Copy the lines below verbatim. Begin with the first and end with the line containing "- Upgraded several".

● Extracted data entries:
□ □ □ □ □

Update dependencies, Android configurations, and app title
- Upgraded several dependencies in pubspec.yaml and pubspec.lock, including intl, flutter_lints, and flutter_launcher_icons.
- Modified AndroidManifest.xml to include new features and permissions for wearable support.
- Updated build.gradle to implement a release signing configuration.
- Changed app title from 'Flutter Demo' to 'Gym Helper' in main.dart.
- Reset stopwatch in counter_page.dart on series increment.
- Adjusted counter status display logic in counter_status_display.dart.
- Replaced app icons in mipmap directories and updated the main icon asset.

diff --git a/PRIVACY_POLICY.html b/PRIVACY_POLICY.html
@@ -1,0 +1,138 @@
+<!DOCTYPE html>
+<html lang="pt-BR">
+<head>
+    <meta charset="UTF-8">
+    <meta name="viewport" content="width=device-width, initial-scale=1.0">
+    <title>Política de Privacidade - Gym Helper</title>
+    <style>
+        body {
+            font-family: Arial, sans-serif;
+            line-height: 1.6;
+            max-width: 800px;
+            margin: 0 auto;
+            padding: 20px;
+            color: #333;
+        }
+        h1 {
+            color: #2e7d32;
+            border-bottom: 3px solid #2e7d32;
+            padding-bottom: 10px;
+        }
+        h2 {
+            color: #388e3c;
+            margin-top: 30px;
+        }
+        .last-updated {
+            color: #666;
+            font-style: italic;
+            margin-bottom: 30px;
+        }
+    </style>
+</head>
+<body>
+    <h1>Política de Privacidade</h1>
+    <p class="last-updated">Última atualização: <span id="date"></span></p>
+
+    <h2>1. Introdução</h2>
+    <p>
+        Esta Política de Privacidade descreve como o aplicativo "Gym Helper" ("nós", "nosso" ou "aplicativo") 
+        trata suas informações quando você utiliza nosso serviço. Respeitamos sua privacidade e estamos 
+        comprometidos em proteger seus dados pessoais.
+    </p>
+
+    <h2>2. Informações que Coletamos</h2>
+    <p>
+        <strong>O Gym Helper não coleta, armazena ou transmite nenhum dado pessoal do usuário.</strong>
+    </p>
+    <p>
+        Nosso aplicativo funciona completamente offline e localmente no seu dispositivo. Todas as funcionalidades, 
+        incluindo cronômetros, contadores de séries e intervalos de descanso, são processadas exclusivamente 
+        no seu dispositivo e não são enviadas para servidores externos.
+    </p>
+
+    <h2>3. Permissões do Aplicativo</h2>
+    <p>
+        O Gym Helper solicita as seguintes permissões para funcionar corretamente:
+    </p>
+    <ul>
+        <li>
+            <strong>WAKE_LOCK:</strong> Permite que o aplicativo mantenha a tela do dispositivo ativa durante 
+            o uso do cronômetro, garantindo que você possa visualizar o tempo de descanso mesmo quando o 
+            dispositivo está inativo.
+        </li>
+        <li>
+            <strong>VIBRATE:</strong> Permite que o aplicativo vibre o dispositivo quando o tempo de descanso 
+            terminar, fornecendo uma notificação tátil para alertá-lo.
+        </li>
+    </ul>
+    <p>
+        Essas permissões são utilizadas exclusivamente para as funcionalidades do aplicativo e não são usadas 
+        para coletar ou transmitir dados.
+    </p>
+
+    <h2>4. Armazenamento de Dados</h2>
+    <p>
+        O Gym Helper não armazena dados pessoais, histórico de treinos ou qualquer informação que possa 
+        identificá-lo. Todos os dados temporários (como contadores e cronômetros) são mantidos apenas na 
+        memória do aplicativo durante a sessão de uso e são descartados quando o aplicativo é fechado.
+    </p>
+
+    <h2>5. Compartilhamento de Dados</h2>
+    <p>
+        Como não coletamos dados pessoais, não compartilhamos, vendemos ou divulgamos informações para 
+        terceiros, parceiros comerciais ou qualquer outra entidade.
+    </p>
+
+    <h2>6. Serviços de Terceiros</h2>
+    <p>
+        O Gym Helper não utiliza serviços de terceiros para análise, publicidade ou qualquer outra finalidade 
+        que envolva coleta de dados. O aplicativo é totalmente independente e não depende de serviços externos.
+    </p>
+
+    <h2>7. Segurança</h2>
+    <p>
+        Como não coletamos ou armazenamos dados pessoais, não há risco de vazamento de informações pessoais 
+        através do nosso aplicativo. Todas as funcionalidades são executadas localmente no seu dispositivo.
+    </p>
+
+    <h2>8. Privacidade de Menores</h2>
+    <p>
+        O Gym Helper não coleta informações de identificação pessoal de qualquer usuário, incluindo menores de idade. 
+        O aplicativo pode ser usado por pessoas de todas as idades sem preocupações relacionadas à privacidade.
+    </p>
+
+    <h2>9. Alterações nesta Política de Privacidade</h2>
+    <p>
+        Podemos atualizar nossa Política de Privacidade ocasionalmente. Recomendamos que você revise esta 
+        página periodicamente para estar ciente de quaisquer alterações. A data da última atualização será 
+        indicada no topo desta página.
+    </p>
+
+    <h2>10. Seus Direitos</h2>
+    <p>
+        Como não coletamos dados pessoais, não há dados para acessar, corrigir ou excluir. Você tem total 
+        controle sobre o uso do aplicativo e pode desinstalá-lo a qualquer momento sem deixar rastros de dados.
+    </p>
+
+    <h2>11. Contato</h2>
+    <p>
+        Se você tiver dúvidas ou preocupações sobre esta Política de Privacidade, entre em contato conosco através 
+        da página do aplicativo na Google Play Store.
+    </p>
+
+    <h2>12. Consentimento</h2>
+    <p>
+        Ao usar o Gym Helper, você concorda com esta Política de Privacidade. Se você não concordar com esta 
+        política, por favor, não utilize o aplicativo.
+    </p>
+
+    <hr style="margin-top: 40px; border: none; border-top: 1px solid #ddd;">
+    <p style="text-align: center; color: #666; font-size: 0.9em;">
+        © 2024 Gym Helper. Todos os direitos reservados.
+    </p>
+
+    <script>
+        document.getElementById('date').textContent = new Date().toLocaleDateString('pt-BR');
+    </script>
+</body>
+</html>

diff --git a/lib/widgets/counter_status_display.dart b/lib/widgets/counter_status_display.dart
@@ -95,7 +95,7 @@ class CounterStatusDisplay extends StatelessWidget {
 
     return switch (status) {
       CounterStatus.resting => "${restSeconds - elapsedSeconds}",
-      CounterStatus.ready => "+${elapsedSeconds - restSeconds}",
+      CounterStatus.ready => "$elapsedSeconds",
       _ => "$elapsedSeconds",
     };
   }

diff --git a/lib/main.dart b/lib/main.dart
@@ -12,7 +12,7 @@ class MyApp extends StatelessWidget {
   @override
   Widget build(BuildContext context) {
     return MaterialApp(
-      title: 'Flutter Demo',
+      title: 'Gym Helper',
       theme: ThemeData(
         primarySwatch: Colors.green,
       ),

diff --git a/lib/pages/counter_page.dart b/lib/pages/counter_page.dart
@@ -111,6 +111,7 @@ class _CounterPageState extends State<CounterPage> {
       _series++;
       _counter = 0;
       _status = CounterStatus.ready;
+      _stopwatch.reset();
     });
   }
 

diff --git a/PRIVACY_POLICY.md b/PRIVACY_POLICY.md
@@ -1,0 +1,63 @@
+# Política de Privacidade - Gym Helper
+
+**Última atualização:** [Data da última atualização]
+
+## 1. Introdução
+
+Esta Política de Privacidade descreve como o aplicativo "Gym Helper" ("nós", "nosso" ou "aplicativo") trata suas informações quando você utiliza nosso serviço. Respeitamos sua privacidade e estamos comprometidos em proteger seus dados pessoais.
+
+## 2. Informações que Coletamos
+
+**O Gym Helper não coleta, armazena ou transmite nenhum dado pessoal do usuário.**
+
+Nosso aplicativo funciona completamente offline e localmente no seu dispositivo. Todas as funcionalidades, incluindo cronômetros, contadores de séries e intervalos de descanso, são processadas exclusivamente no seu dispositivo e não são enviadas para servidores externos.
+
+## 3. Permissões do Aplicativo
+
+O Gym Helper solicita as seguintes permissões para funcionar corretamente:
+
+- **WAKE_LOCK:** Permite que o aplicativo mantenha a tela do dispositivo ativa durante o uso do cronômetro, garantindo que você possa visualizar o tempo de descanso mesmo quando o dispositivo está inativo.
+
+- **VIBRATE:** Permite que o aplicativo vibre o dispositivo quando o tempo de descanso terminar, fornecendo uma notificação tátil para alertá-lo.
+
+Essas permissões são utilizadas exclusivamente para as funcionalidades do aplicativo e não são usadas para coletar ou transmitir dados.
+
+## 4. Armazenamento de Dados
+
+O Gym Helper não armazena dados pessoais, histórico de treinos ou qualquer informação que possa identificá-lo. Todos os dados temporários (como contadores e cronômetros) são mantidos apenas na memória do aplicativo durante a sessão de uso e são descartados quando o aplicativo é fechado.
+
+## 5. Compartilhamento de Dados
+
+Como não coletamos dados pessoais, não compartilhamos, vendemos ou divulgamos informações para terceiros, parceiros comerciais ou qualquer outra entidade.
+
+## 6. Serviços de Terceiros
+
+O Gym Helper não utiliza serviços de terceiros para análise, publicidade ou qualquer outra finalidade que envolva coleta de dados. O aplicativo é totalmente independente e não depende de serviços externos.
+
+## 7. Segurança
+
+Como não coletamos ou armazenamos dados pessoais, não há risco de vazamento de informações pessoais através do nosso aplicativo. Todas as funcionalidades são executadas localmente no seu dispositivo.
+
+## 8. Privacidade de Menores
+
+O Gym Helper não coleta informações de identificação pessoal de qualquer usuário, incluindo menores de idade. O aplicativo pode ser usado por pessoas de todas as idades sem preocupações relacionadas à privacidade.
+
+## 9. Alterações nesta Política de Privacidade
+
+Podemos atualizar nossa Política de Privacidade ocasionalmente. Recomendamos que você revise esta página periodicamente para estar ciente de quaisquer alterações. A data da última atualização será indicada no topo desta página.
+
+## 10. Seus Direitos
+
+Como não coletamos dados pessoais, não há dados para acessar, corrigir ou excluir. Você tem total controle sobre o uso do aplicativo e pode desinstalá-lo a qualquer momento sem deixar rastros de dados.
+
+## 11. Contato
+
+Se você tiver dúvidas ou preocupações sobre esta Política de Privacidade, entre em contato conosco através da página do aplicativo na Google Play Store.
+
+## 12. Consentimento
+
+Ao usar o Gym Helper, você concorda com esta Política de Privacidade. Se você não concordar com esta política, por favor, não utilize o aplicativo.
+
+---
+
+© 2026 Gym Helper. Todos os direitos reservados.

□ □ □ □ □

● Answer to this exercise:
Update dependencies, Android configurations, and app title
- Upgraded several dependencies in pubspec.yaml and pubspec.lock, including intl, flutter_lints, and flutter_launcher_icons.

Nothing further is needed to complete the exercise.